In breach of six-year limit on custody photos
The report questioned the legality of these custody images. In 2012, the UK’s High Court ruled that it was unlawful for the government to retain images of people taken in custody indefinitely, and instead introduced a six-year limit. The government hasn’t complied with this ruling, the Committee warned, meaning that police have been using millions of unauthorized images, including those of unconvicted individuals, in automatic matching algorithms as part of these trials.
The Committee isn’t the only body to express concern about facial recognition trials. In early July 2019, researchers from the Human Rights, Big Data & Technology Project at the University of Essex Human Rights Centre published a report calling for the suspension of the police facial recognition trials.
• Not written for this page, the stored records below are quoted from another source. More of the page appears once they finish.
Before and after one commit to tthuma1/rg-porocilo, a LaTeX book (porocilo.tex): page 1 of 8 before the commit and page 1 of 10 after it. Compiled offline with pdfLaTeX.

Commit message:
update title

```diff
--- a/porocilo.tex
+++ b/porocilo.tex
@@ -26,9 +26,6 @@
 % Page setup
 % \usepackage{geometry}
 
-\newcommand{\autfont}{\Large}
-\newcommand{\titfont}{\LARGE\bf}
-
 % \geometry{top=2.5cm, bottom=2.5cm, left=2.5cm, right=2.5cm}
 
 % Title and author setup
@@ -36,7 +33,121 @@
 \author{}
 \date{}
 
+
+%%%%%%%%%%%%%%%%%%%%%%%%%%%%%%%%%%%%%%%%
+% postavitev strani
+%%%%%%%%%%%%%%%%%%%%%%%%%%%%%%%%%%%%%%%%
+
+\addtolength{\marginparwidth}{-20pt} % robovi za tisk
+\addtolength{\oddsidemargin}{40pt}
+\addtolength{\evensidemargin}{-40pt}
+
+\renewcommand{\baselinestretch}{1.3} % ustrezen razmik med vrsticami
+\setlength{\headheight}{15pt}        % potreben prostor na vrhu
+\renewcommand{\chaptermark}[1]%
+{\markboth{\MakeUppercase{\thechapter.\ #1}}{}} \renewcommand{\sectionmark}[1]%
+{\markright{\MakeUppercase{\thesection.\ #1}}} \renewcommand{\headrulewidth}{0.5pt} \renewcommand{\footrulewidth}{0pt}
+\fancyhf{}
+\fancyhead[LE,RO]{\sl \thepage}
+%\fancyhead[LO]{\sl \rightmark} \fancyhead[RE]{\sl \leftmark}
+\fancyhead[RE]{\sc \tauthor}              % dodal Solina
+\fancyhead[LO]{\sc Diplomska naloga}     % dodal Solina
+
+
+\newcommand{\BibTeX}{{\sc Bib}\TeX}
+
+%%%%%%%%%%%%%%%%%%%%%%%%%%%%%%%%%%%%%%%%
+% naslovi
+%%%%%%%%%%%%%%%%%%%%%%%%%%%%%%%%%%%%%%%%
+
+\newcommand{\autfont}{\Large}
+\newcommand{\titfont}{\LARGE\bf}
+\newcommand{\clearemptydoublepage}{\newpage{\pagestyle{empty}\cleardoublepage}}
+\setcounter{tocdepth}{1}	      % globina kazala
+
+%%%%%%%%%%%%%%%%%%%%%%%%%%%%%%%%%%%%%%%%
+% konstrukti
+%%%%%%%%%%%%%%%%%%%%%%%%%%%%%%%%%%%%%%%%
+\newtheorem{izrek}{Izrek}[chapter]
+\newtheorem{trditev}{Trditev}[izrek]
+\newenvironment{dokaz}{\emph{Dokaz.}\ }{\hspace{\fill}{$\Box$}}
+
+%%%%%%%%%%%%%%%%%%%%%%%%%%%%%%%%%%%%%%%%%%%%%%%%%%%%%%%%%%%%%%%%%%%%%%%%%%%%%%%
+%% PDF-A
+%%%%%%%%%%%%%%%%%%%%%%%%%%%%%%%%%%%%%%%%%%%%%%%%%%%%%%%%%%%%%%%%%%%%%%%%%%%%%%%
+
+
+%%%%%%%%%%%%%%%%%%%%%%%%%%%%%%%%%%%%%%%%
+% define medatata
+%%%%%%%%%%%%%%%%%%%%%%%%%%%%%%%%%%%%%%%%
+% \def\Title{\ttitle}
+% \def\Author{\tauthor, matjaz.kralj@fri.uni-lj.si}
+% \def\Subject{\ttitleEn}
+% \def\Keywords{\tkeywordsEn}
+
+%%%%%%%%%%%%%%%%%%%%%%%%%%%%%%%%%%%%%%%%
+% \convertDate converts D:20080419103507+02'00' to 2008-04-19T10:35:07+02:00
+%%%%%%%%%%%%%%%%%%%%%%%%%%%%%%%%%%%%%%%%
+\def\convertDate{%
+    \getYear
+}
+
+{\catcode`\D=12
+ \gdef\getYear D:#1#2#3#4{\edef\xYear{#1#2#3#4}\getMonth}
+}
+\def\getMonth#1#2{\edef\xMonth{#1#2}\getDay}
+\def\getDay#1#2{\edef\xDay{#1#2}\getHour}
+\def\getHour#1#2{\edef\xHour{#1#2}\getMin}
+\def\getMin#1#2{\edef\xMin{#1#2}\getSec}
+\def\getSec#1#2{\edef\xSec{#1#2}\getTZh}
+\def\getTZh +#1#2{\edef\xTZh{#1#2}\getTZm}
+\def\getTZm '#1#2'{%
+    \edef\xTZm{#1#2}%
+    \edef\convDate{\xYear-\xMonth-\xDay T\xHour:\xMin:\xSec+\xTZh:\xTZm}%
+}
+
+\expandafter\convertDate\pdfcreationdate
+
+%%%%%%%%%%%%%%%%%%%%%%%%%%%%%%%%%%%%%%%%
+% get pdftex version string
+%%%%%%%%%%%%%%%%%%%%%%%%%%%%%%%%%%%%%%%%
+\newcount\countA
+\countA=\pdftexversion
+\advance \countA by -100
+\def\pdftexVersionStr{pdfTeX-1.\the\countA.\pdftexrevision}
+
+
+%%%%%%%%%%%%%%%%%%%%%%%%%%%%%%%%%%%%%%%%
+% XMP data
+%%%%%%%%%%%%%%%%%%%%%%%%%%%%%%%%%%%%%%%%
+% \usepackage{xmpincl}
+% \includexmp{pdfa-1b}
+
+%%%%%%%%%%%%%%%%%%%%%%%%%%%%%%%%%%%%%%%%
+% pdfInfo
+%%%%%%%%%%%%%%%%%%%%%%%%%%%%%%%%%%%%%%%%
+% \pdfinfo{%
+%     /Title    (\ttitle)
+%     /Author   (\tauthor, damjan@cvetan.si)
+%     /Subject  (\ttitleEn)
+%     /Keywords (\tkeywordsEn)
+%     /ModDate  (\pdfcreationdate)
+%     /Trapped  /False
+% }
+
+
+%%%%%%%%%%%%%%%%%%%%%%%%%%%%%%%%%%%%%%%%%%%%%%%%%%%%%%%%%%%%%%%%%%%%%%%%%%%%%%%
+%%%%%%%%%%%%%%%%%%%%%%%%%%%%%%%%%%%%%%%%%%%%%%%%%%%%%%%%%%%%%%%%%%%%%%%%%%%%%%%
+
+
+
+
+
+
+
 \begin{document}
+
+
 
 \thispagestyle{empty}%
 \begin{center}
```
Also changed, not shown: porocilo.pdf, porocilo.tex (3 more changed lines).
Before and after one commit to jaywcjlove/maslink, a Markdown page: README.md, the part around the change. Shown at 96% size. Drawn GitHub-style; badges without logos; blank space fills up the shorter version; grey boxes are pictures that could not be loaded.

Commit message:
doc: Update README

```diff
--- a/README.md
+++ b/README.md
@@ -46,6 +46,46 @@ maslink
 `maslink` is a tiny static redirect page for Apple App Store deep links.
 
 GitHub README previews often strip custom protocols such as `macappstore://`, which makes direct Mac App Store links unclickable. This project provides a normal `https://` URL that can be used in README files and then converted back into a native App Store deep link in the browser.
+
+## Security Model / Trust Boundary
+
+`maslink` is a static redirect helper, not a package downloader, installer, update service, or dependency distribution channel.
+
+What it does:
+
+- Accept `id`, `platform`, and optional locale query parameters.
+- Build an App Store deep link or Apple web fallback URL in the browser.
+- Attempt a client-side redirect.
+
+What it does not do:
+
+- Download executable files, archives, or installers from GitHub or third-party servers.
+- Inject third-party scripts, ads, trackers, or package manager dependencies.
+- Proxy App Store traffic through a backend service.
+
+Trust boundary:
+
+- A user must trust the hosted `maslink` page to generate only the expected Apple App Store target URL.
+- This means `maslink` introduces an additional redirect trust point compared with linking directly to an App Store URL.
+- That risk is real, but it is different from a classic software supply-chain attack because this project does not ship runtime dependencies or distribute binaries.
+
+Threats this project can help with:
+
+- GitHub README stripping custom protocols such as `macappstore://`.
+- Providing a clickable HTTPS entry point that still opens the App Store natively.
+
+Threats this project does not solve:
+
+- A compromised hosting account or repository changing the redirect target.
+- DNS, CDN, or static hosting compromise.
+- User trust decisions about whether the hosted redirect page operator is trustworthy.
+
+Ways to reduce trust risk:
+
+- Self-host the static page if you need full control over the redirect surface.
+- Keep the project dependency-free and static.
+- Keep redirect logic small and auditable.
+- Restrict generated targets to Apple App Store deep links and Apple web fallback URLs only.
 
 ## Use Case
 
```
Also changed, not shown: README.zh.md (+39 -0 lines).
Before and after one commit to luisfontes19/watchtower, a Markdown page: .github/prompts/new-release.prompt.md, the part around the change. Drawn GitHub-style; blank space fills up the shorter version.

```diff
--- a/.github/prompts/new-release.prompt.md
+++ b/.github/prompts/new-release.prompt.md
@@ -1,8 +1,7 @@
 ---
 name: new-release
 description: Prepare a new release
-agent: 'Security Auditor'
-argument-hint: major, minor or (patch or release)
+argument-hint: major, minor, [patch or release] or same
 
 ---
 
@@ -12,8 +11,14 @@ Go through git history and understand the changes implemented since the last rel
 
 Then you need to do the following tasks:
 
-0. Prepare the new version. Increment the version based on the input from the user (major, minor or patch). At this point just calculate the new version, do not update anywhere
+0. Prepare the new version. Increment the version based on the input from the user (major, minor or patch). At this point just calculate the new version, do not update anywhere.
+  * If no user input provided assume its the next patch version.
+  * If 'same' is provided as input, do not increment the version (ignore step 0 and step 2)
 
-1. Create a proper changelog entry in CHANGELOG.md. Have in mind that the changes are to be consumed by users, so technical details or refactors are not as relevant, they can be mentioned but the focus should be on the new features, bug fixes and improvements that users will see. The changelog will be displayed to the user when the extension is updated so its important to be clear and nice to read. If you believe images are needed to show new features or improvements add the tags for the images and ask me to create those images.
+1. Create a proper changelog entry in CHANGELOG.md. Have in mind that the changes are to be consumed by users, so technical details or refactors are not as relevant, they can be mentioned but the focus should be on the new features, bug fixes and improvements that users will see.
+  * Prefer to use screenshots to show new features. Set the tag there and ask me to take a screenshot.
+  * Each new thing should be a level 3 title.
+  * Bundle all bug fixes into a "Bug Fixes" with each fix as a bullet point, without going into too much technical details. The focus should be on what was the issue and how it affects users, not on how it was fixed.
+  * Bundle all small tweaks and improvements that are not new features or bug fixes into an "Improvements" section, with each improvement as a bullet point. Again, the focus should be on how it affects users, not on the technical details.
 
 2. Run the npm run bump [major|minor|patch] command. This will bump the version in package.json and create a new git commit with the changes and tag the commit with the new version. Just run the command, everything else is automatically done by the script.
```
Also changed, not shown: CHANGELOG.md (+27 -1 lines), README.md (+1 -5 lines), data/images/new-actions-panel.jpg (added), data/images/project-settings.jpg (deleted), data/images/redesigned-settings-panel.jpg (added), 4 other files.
The systems used in the six trials made 42 matches, it said, but only 8 of them could be verified with absolute confidence.
The legal basis for the trials was unclear and didn’t take human rights into account, the researchers warned, adding that it was “highly possible” that the trials would be considered unlawful if challenged in court.
These court cases are looming. In his 2018 annual review, the Biometrics Commissioner pointed to a case brought against the South Wales Police by advocacy group Liberty, and Big Brother Watch’s case against the Metropolitan Police and the Home Office. The Commissioner warned:
Any of these judgments could, potentially, lead to a re-think of present legislation.
The UK’s Science and Technology Committee report came days after Oakland City Council in the US voted unanimously to ban the use of facial recognition by city departments, including police. This makes it the third city in the US to ban facial recognition after San Francisco and Somerville, Massachusetts.
The backlash against facial recognition surveillance is certainly growing, with the online activist group Fight for the Future is calling for a Federal ban, calling it a ‘threat to basic rights and safety’.